Nobody worries about the double line in the middle of the road. Frequently taking over cars, buses, tuk tuk,s… around corners only to have someone coming head on. A quick duck and dive gets you safely back on the right side of the road. Lots of near misses, it is quite nerve racking watching what is unfolding before your eyes. The Sri Lankan drivers are very courteous and allow for this behaviour by slowing down to let someone in to be safe. many times you hear a toot toot which means let me in, I am here or move over please. This is all done at quite a fast pace. So if you are not dodging cars, tuk tuk’s or cows you are dodging dogs, cats, people, cyclists and bikes.
The people of Sri Lanka are mainly Buddhist. They have lots of temples throughout the country. They are a very gentle, warm and friendly with ready smiles and greetings as they pass you in the street. The women look stunning dressed in traditional Saris of many different bright colours. They look very elegant and feminine. The official language spoken is Sinhala. They have many festivals. We happen to be there when one was on. It was the festival to mark the beginning of buddhism.
Things to see and do
There are many things to see and do in Sri Lanka such as:
- white water rafting
- wildlife safari’s
- visiting tea plantations
- Colombo heritage museum
- rock climbing
- hot air ballooning
- whale watching
- jet skiing
- beaches and bars
- shopping/silk factory
Sri Lanka is a beautiful island with pristine beaches, waterfalls, stunning landscapes, lakes, national parks and botanical gardens. It is known as “the pearl of the Indian ocean and Ceylon.”
Cats & Dogs and Water Monitors
Just like Jeddah there are many cats in Sri Lanka. They wander around the streets looking for food. Dogs can be seen everywhere. they are not afraid of cars and will just stand there as cars go whizzing by them. I am amazed that more dogs are not hurt or run over by the drivers going around narrow streets and corners.

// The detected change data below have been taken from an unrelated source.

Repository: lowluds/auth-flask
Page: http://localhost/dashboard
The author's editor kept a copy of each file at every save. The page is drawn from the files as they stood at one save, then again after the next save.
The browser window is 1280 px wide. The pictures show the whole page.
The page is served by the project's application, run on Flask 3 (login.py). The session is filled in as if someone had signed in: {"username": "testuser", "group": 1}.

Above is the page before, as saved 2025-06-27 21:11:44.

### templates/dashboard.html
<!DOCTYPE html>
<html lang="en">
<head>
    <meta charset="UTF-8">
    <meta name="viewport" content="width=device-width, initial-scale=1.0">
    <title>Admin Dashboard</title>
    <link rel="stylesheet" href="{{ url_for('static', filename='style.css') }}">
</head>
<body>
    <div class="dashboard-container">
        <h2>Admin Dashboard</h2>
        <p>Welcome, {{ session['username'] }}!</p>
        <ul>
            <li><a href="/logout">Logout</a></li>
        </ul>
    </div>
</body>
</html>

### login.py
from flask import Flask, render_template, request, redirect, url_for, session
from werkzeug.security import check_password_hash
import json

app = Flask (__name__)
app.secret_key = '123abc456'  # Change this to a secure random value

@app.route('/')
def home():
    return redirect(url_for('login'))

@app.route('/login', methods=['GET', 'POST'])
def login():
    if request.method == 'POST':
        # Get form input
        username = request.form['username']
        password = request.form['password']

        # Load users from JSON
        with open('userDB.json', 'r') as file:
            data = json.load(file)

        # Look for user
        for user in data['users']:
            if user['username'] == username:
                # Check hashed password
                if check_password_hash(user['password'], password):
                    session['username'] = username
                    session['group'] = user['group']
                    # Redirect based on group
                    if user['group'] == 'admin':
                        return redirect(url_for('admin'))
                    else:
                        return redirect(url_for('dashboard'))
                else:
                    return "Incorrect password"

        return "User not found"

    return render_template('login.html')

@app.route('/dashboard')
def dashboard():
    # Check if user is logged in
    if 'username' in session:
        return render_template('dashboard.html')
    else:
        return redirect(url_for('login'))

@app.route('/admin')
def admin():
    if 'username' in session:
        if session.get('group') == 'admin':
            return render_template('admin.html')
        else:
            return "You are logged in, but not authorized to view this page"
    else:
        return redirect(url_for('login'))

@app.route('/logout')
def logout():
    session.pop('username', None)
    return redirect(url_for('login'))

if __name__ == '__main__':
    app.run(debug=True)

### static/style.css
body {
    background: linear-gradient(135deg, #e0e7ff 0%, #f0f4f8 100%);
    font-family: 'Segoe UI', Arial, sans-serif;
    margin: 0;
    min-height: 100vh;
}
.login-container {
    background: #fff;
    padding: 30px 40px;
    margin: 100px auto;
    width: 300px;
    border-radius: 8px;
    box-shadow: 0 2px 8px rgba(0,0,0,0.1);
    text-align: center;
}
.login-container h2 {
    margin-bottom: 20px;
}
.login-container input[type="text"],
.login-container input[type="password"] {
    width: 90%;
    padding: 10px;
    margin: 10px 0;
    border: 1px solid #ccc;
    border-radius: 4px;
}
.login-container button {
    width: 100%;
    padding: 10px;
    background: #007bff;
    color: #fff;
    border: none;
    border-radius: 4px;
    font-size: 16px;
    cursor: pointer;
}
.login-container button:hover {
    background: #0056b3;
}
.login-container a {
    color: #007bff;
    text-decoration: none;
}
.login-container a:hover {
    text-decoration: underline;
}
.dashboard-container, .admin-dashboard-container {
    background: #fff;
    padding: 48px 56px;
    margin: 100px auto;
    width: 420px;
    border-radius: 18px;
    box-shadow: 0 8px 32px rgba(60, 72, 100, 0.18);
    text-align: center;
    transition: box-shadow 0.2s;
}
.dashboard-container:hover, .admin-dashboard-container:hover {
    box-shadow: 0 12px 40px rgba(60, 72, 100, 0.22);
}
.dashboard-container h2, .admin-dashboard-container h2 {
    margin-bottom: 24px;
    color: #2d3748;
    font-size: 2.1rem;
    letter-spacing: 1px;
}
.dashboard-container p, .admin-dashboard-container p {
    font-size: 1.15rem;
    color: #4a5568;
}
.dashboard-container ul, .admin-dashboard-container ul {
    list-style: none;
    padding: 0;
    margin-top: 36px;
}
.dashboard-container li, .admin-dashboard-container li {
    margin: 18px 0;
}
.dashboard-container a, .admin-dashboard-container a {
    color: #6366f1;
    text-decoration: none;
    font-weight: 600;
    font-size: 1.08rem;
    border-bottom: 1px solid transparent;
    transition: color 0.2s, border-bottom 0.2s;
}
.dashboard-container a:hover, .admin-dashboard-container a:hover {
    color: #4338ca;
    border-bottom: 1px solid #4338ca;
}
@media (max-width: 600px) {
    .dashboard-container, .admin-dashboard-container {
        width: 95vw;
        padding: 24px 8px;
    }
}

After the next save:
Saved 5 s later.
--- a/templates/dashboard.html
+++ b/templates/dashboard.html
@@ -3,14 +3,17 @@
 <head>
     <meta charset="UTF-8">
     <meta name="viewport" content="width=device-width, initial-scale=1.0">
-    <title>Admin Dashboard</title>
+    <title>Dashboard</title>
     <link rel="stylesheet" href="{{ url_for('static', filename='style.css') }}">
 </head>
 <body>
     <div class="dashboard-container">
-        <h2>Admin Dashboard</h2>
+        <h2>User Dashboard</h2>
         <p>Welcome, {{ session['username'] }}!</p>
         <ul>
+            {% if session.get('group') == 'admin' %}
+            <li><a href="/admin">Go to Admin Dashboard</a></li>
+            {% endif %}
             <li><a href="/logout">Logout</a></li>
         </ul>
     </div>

It is not uncommon to see large water monitors come out of the jungle and leisurely cross the roads.